**Your objective:**
Needed from the data below: all lines that contain the word "rounded".
===== Extracted records
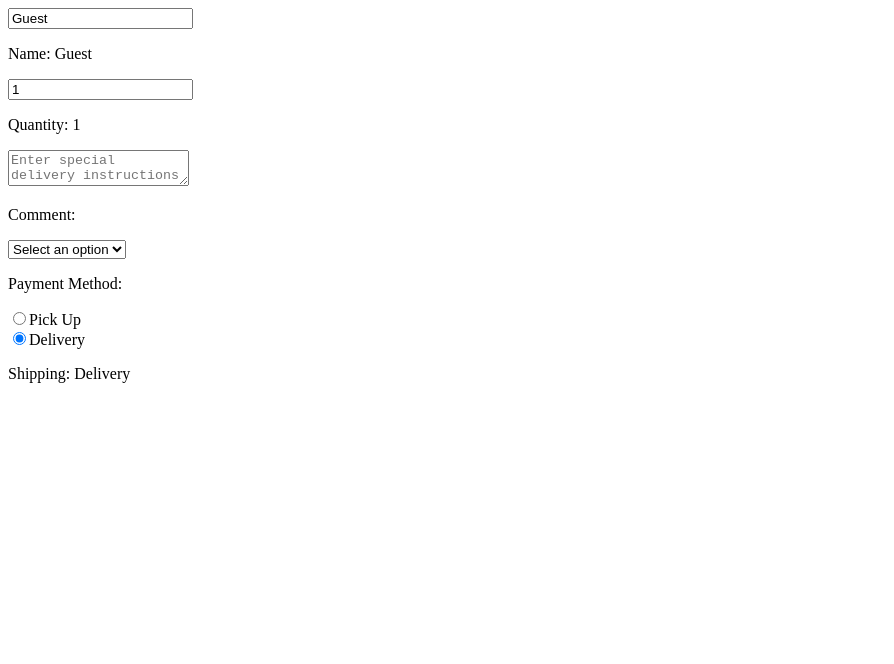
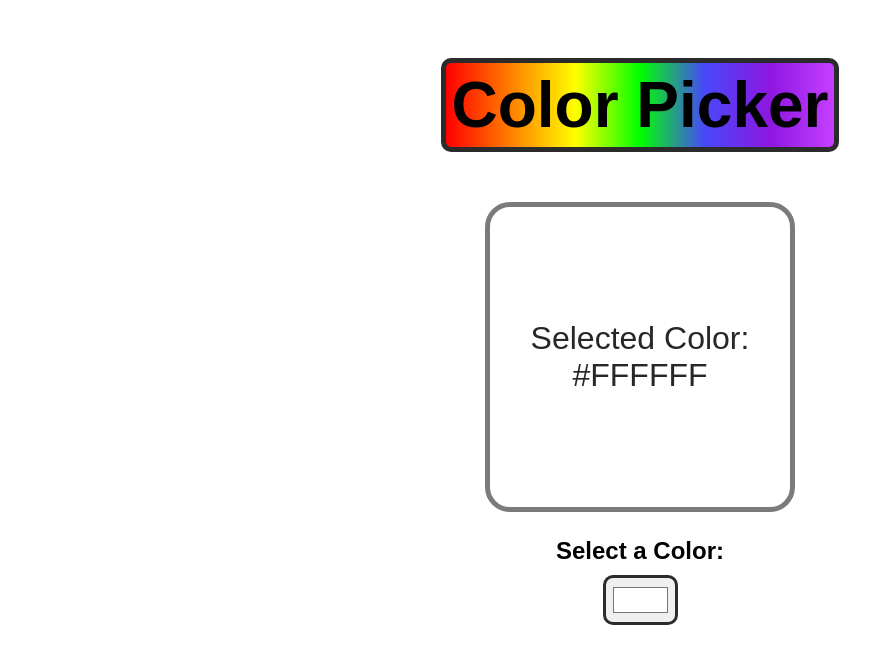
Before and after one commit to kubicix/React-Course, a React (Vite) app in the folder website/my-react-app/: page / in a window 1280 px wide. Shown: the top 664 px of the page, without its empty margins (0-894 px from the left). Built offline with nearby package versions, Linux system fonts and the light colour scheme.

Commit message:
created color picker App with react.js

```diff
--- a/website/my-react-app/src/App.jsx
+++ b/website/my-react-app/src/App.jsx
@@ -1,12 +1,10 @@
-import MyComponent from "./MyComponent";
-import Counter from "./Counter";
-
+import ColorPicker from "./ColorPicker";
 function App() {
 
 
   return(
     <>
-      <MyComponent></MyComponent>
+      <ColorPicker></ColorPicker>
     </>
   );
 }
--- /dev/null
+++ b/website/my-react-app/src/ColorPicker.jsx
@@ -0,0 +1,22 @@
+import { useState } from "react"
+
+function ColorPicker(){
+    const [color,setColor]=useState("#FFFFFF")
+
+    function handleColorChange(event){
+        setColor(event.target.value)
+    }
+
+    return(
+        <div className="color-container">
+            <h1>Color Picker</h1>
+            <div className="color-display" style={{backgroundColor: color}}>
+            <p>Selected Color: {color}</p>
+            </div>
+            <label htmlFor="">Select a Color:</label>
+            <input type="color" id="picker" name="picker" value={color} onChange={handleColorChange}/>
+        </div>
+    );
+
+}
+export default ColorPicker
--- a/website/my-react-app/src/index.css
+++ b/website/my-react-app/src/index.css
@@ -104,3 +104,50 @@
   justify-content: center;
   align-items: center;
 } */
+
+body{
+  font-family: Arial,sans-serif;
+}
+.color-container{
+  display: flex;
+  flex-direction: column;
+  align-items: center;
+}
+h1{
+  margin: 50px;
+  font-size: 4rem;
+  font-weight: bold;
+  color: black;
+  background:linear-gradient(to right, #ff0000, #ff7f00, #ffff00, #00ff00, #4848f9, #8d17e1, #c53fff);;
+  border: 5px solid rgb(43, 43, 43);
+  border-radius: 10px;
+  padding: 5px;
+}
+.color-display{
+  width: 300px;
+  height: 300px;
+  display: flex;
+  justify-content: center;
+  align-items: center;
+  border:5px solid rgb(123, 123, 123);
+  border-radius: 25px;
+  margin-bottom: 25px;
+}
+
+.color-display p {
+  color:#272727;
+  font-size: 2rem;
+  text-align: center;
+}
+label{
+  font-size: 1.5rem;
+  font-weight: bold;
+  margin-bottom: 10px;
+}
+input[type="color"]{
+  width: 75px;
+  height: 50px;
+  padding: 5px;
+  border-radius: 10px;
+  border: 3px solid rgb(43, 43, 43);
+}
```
==========
===== Extracted records
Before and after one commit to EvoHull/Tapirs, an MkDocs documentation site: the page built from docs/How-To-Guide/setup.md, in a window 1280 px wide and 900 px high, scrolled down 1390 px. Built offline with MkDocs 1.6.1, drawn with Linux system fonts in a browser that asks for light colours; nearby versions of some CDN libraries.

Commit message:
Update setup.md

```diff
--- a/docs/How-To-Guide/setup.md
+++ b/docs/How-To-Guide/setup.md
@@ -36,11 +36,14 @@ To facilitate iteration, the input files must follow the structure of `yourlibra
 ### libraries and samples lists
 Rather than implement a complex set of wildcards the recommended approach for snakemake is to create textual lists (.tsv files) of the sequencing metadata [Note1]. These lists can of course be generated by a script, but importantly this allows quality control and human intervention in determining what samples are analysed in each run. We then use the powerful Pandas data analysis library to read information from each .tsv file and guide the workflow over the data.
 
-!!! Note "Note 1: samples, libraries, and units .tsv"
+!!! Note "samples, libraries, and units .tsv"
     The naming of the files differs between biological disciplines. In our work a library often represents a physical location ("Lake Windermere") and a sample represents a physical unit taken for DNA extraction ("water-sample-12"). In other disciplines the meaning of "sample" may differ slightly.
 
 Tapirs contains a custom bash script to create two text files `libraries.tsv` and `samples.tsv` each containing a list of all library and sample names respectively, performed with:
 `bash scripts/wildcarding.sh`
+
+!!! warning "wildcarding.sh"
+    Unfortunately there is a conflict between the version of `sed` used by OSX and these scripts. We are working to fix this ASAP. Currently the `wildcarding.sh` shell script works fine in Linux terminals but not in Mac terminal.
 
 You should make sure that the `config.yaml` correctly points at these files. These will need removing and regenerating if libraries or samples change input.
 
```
==========
===== Extracted records
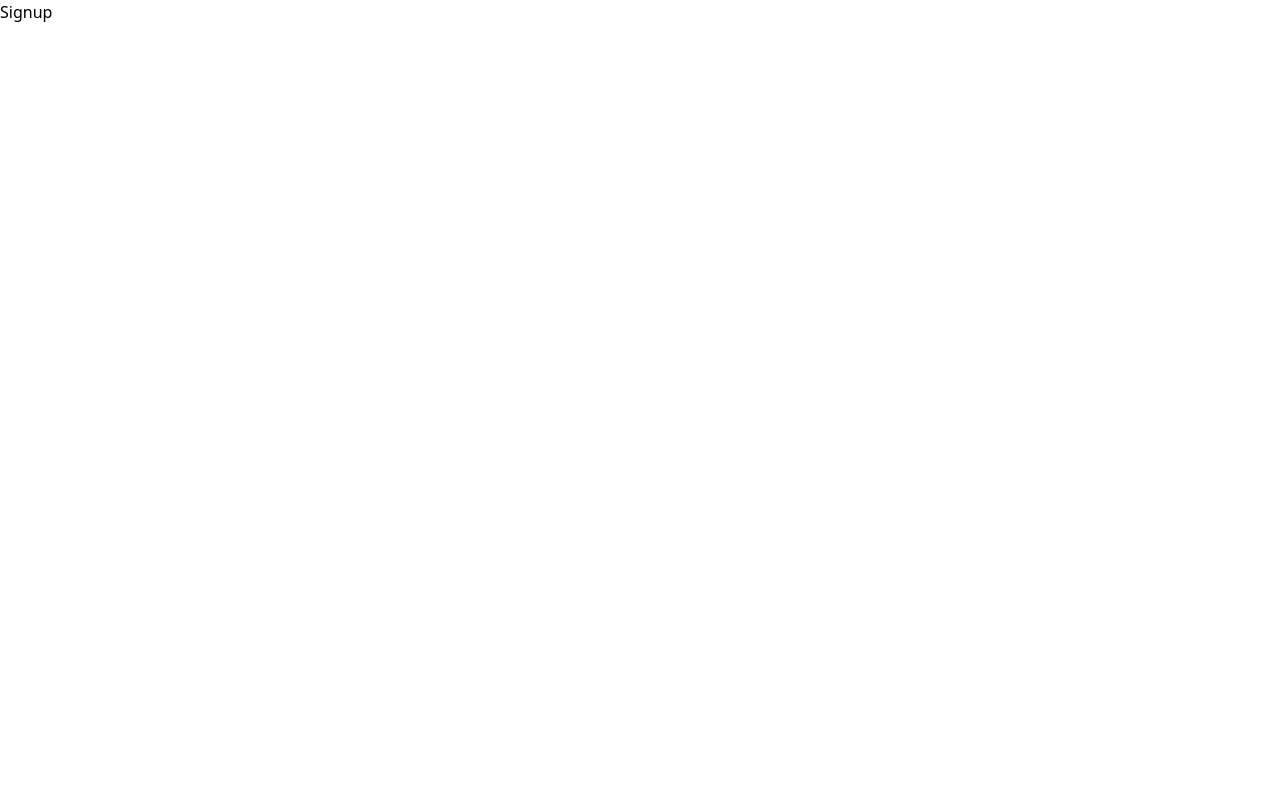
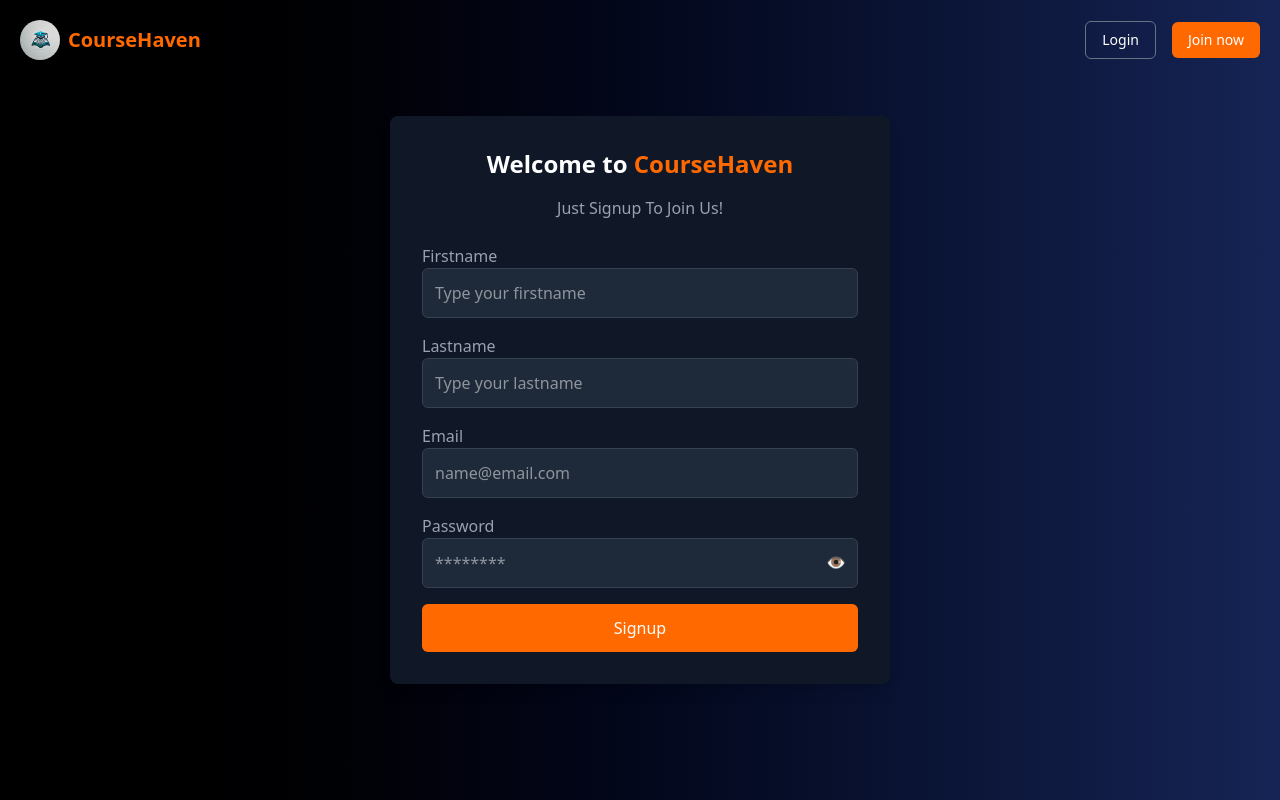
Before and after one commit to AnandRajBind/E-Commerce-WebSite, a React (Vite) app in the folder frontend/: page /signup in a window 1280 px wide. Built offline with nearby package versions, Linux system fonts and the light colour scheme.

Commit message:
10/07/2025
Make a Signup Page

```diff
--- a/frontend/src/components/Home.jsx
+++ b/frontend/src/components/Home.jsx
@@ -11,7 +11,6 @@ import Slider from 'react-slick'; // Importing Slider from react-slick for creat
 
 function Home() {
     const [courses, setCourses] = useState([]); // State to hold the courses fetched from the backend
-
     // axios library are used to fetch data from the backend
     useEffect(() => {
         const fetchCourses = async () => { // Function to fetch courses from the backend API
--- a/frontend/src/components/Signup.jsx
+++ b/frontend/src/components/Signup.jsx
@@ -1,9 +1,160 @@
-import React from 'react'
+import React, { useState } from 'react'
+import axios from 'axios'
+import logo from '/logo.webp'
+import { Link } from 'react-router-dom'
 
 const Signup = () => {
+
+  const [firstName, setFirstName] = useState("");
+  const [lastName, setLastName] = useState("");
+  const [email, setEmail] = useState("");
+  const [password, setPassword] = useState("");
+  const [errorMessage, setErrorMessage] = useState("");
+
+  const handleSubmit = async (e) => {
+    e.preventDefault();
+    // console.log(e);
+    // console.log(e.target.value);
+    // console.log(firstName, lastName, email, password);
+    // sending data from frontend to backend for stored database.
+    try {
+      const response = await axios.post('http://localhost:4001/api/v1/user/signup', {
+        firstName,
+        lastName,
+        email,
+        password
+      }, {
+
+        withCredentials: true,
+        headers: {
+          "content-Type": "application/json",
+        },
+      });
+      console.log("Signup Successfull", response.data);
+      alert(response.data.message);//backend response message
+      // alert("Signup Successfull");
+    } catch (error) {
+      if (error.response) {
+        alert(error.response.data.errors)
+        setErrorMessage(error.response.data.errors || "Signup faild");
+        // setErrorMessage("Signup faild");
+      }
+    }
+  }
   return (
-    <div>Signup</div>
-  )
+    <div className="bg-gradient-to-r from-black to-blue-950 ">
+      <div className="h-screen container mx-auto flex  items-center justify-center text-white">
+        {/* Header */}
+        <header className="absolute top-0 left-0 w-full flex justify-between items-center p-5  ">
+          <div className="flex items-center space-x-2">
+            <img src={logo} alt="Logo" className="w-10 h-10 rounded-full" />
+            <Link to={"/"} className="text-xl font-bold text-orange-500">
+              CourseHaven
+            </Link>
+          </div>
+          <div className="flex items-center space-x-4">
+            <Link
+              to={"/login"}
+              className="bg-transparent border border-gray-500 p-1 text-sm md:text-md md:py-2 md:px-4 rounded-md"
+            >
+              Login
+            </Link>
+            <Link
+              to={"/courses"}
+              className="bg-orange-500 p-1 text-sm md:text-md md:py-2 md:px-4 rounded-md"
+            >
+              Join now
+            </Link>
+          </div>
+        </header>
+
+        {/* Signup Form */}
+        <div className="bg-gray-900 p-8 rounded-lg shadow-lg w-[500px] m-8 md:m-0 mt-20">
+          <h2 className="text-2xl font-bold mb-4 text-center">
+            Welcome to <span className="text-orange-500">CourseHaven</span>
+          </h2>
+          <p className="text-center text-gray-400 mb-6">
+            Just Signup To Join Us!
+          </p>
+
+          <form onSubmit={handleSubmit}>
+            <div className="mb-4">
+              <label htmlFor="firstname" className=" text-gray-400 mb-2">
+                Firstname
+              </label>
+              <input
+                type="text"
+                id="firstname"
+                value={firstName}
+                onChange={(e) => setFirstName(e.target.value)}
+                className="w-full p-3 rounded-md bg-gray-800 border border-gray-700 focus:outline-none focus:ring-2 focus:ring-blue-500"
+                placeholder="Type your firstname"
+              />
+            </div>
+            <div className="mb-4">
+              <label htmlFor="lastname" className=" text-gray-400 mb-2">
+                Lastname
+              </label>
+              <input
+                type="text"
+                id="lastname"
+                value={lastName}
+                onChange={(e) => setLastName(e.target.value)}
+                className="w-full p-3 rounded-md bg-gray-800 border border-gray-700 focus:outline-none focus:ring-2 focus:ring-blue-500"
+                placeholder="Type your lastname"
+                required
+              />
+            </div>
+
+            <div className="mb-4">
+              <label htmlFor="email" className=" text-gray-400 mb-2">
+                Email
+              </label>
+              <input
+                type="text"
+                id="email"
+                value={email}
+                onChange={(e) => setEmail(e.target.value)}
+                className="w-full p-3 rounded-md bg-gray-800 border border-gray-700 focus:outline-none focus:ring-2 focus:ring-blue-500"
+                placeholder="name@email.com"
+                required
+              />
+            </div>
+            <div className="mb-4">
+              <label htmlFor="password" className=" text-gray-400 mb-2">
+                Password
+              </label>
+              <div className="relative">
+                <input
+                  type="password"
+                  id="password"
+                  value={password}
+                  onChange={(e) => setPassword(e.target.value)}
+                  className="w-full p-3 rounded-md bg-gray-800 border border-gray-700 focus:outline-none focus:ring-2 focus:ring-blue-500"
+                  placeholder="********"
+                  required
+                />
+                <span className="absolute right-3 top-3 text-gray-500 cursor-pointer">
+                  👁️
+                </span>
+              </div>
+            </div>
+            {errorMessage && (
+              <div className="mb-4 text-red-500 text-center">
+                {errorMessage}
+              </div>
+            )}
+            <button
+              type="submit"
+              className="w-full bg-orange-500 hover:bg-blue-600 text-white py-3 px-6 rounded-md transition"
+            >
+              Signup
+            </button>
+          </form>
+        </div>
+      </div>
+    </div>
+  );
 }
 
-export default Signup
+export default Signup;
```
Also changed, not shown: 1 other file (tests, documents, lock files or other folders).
==========
**Task solution:**
+            <img src={logo} alt="Logo" className="w-10 h-10 rounded-full" />
+              className="bg-transparent border border-gray-500 p-1 text-sm md:text-md md:py-2 md:px-4 rounded-md"
+              className="bg-orange-500 p-1 text-sm md:text-md md:py-2 md:px-4 rounded-md"
+        <div className="bg-gray-900 p-8 rounded-lg shadow-lg w-[500px] m-8 md:m-0 mt-20">
+                className="w-full p-3 rounded-md bg-gray-800 border border-gray-700 focus:outline-none focus:ring-2 focus:ring-blue-500"
+                className="w-full p-3 rounded-md bg-gray-800 border border-gray-700 focus:outline-none focus:ring-2 focus:ring-blue-500"
+                className="w-full p-3 rounded-md bg-gray-800 border border-gray-700 focus:outline-none focus:ring-2 focus:ring-blue-500"
+                  className="w-full p-3 rounded-md bg-gray-800 border border-gray-700 focus:outline-none focus:ring-2 focus:ring-blue-500"
+              className="w-full bg-orange-500 hover:bg-blue-600 text-white py-3 px-6 rounded-md transition"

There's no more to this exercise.